The cause of the Afghans is brought to Charlie’s attention by Joanne Herring (Julia Roberts), who, apparently, has enough time on her hands to be concerned about such things. No other motivation is provided for her. Charlie, it turns out, sits in a powerful position in Congress, and with one phone call he can double the U.S. budget for Afghanistan. Joanne wants more, though, and so before long he’s on a plane to Pakistan and walking through refugee camps, which finally gets his attention. The final player is Gust Avrakotos (Philip Seymour Hoffman), a CIA operative who seems permanently miscast in his role (Gust, not Philip).
I mentioned before that a fair amount of talent was assembled for this flick—a jaw-dropping amount, really, when you think about it. Even the cinematographer and composer have been nominated for Oscars, and when you line up Hanks, Roberts, and Hoffman with Nichols (Closer) and Sorkin, you expect greatness. Sadly, everyone here has been better, especially Sorkin, whose screenplay and storyline don’t measure up to his other pronounced successes, both in film (The American President, A Few Good Men) and television (“The West Wing” and “Studio 60 on the Sunset Strip”). There are chuckles to be had, and there’s nothing embarrassing, but it’s not nearly as funny as I expected, and Sorkin removes almost altogether the dramatic undercurrent that gave his other work heft. Likewise, Hanks, Roberts, and Hoffman are all fine, but they’ve done better work—not coincidentally, I imagine, because they’ve been pushed harder elsewhere.
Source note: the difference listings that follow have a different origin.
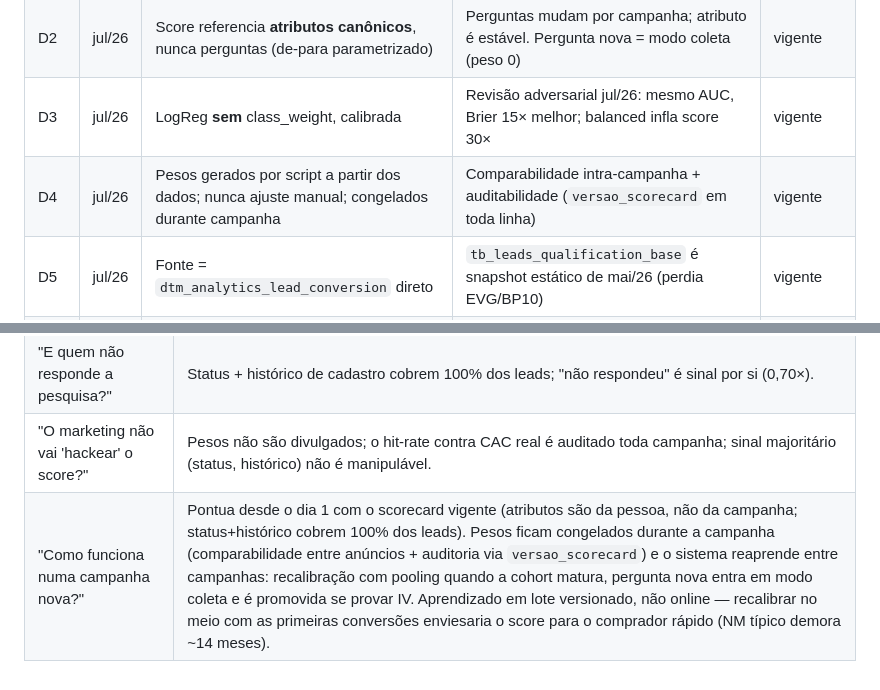
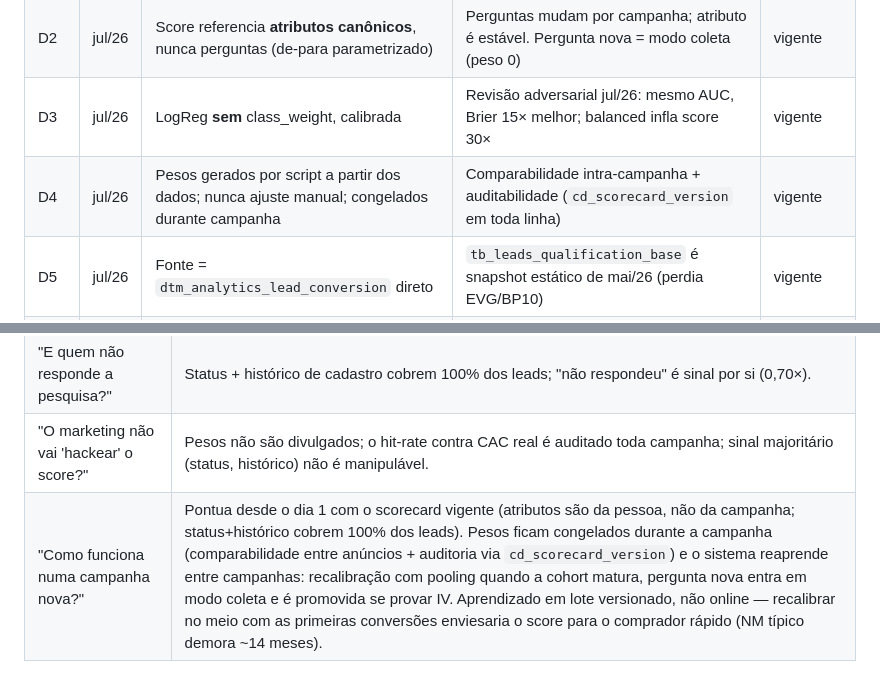
Before and after one commit to andreyuitiabe-lab/relatorios-abe-bp, a Markdown page: relatorios/qualificacao-leads/METODOLOGIA-IQL.md, 2 parts joined by grey strips. Drawn GitHub-style.

```diff
--- a/relatorios/qualificacao-leads/METODOLOGIA-IQL.md
+++ b/relatorios/qualificacao-leads/METODOLOGIA-IQL.md
@@ -160,7 +160,7 @@ Toda decisão relevante do IQL fica registrada aqui com racional e evidência. *
 | D1 | jul/26 | Scorecard WOE/PDO, não boosting/caixa-preta | Empate prático em AUC (0,746 vs 0,766, `benchmark.csv`); explicável ponto a ponto; pesos em config versionada | vigente |
 | D2 | jul/26 | Score referencia **atributos canônicos**, nunca perguntas (de-para parametrizado) | Perguntas mudam por campanha; atributo é estável. Pergunta nova = modo coleta (peso 0) | vigente |
 | D3 | jul/26 | LogReg **sem** class_weight, calibrada | Revisão adversarial jul/26: mesmo AUC, Brier 15× melhor; balanced infla score 30× | vigente |
-| D4 | jul/26 | Pesos gerados por script a partir dos dados; nunca ajuste manual; congelados durante campanha | Comparabilidade intra-campanha + auditabilidade (`versao_scorecard` em toda linha) | vigente |
+| D4 | jul/26 | Pesos gerados por script a partir dos dados; nunca ajuste manual; congelados durante campanha | Comparabilidade intra-campanha + auditabilidade (`cd_scorecard_version` em toda linha) | vigente |
 | D5 | jul/26 | Fonte = `dtm_analytics_lead_conversion` direto | `tb_leads_qualification_base` é snapshot estático de mai/26 (perdia EVG/BP10) | vigente |
 | D6 | 09/jul | Campanha sem pesquisa → `pesquisa_indisponivel` (0 pts), não "não respondeu" (−17) | Não ser perguntado ≠ recusar. Validação: faixa A em campanhas pré-pesquisa (membros ocultos) converte 6,23% vs 1,88% da B, out-of-sample maduro | vigente |
 | D7 | jul/26 | Cortes A/B/C por múltiplo da base (A: conv acumulada ≥2×; B ≥1,3×) | Partida pragmática; **reconhecido como provisório** — auditoria de literatura (08/jul, ALGORITMO §4b-2): corte deve ser econômico (EV em R$) e marginal | vigente até v0.3 |
@@ -224,4 +224,4 @@ Detalhes de implementação do dashboard (iterações, decisões de visualizaç
 | "E se a pesquisa mudar?" | O score referencia atributos, não perguntas. Pergunta nova entra em modo coleta e só ganha peso quando prova IV. Nada quebra. |
 | "E quem não responde a pesquisa?" | Status + histórico de cadastro cobrem 100% dos leads; "não respondeu" é sinal por si (0,70×). |
 | "O marketing não vai 'hackear' o score?" | Pesos não são divulgados; o hit-rate contra CAC real é auditado toda campanha; sinal majoritário (status, histórico) não é manipulável. |
-| "Como funciona numa campanha nova?" | Pontua desde o dia 1 com o scorecard vigente (atributos são da pessoa, não da campanha; status+histórico cobrem 100% dos leads). Pesos ficam congelados durante a campanha (comparabilidade entre anúncios + auditoria via `versao_scorecard`) e o sistema reaprende entre campanhas: recalibração com pooling quando a cohort matura, pergunta nova entra em modo coleta e é promovida se provar IV. Aprendizado em lote versionado, não online — recalibrar no meio com as primeiras conversões enviesaria o score para o comprador rápido (NM típico demora ~14 meses). |
+| "Como funciona numa campanha nova?" | Pontua desde o dia 1 com o scorecard vigente (atributos são da pessoa, não da campanha; status+histórico cobrem 100% dos leads). Pesos ficam congelados durante a campanha (comparabilidade entre anúncios + auditoria via `cd_scorecard_version`) e o sistema reaprende entre campanhas: recalibração com pooling quando a cohort matura, pergunta nova entra em modo coleta e é promovida se provar IV. Aprendizado em lote versionado, não online — recalibrar no meio com as primeiras conversões enviesaria o score para o comprador rápido (NM típico demora ~14 meses). |
```
Also changed, not shown: other parts of relatorios/qualificacao-leads/METODOLOGIA-IQL.md (+5 -5 lines).
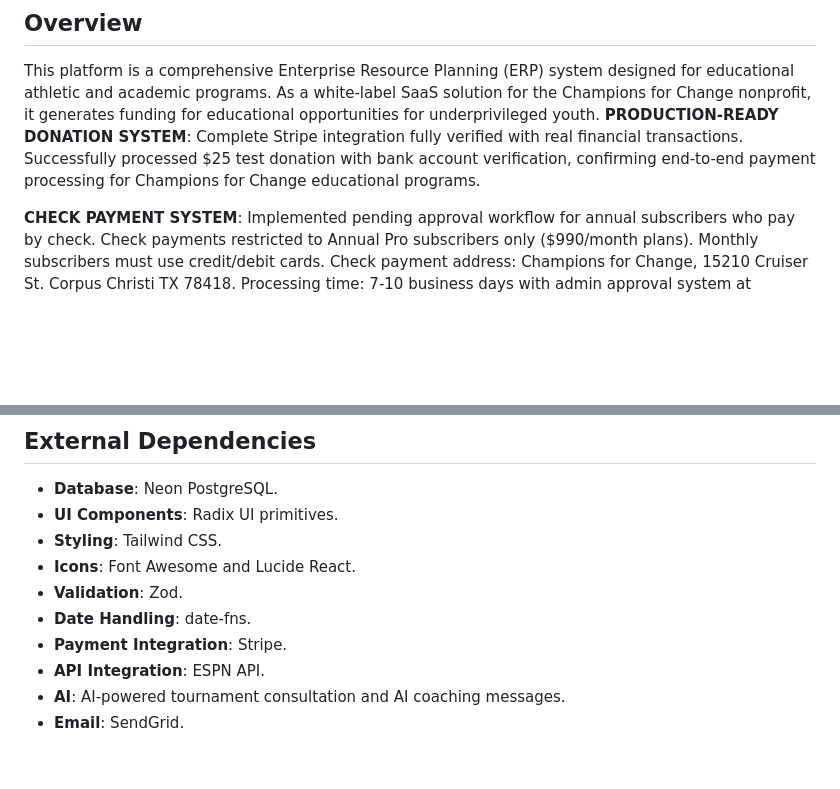
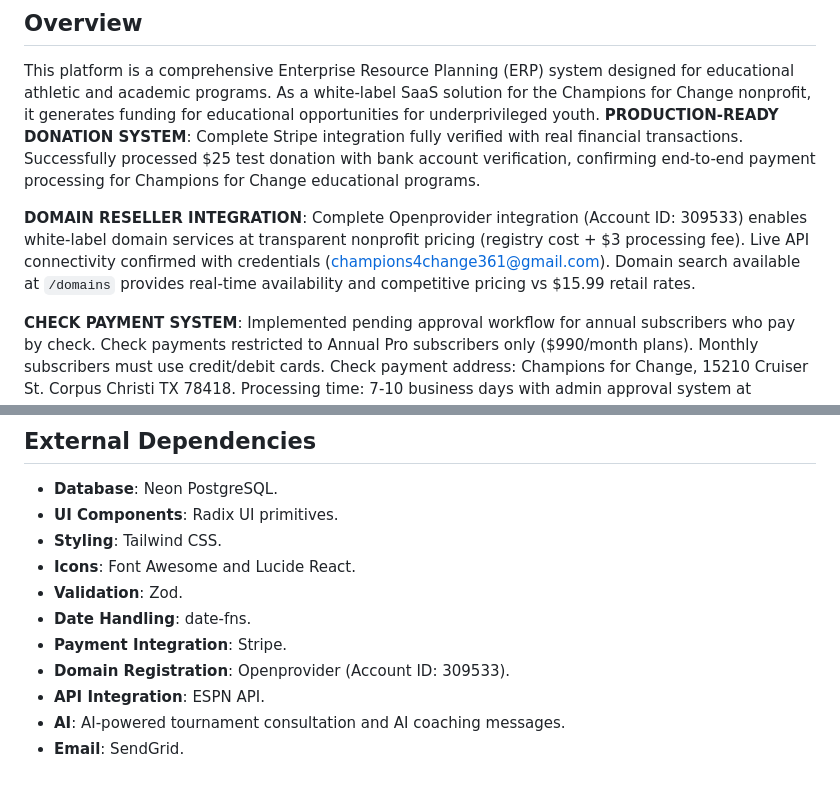
Before and after one commit to champions4change361-dotcom/champions-for-change, a Markdown page: replit.md, 2 parts joined by grey strips. GitHub-like rendering; blank space fills up the shorter version.

Commit message:
Add domain reseller integration for white-label services
Integrates Openprovider API for domain registration, enabling white-label domain services with transparent pricing.

Replit-Commit-Author: Agent
Replit-Commit-Session-Id: cfd974f6-9ca2-48ad-b53d-ca05c58f5efc
Replit-Commit-Checkpoint-Type: full_checkpoint
Replit-Commit-Screenshot-Url: https://storage.googleapis.com/screenshot-production-us-central1/3ce8d4b4-2fcd-4393-838c-caa3dd6e942d/cfd974f6-9ca2-48ad-b53d-ca05c58f5efc/AEM90n1

```diff
--- a/replit.md
+++ b/replit.md
@@ -2,6 +2,8 @@
 
 ## Overview
 This platform is a comprehensive Enterprise Resource Planning (ERP) system designed for educational athletic and academic programs. As a white-label SaaS solution for the Champions for Change nonprofit, it generates funding for educational opportunities for underprivileged youth. **PRODUCTION-READY DONATION SYSTEM**: Complete Stripe integration fully verified with real financial transactions. Successfully processed $25 test donation with bank account verification, confirming end-to-end payment processing for Champions for Change educational programs.
+
+**DOMAIN RESELLER INTEGRATION**: Complete Openprovider integration (Account ID: 309533) enables white-label domain services at transparent nonprofit pricing (registry cost + $3 processing fee). Live API connectivity confirmed with credentials (champions4change361@gmail.com). Domain search available at `/domains` provides real-time availability and competitive pricing vs $15.99 retail rates.
 
 **CHECK PAYMENT SYSTEM**: Implemented pending approval workflow for annual subscribers who pay by check. Check payments restricted to Annual Pro subscribers only ($990/month plans). Monthly subscribers must use credit/debit cards. Check payment address: Champions for Change, 15210 Cruiser St. Corpus Christi TX 78418. Processing time: 7-10 business days with admin approval system at `/admin/approvals`. It serves as a complete district management system covering athletic programs, academic competitions (50+ UIL events), budget allocation, organizational oversight, and health monitoring. Key capabilities include HIPAA/FERPA compliant data management, Excel-style budget systems, interactive organizational charts, AI-powered injury prediction (95% accuracy), athletic trainer dashboards, role-based access controls, comprehensive audit trails, AI assistants on all data entry pages, tournament management, and multi-tenant architecture with full district-to-student hierarchy. The platform aims to manage educational programs, student health data, financial allocation, and organizational structure, emphasizing a mission-driven approach alongside enterprise-grade compliance for educational institutions.
 
@@ -82,6 +84,7 @@ Mobile-first development approach validated - platform built 95% on mobile devic
 - **Validation**: Zod.
 - **Date Handling**: date-fns.
 - **Payment Integration**: Stripe.
+- **Domain Registration**: Openprovider (Account ID: 309533).
 - **API Integration**: ESPN API.
 - **AI**: AI-powered tournament consultation and AI coaching messages.
 - **Email**: SendGrid.
```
Since the roles are basically cut-outs, the stars were just included for box office receipts and, with the possible exception of Hoffman, could have been played by just about anyone. Roberts’s blatantly gratuitous bikini shot falls under the same money-seeking category; Nichols doesn’t even bother to be subtle about that or try to justify it with a reason.
War moves forward reasonably, and there’s a story beneath the sheen, but the ending is far from dramatic—though, I suppose, the film isn’t supposed to be. It’s all here, as shown faithfully by the trailer. The first scene shows us Wilson in a hot tub with naked women and drugs, and within about 60 seconds, his attention is drawn to a television report about the war in Afghanistan. The rest of the film plays out just the way you’d expect it to, replete with belly dancers, assistants who look like models (including Amy Adams, who’s much too gorgeous to be relegated to such a small role), and heavy liquor served at ten AM. It’s all a bit act, but the funniest parts (such as an exchange between Hanks and Hoffman about U.S. policy in Afghanistan) were already shown in the trailer. It just doesn’t seem like the kind of movie that would have taken very long to make; and before you know it, it’s done, clocking in at just over an hour and a half long.
Curiously, at the very end of the film, perhaps in an attempt to place Charlie’s actions into context, Nichols and Sorkin give us a hint about the unintended consequences of Charlie’s actions, and suggests where we went wrong. The expression on Hanks’s face at his recognition ceremony—and, of course, the postscript—implies dissatisfaction with what he did. Hey, Aaron—there’s the drama. That’s what I wish this film had explored.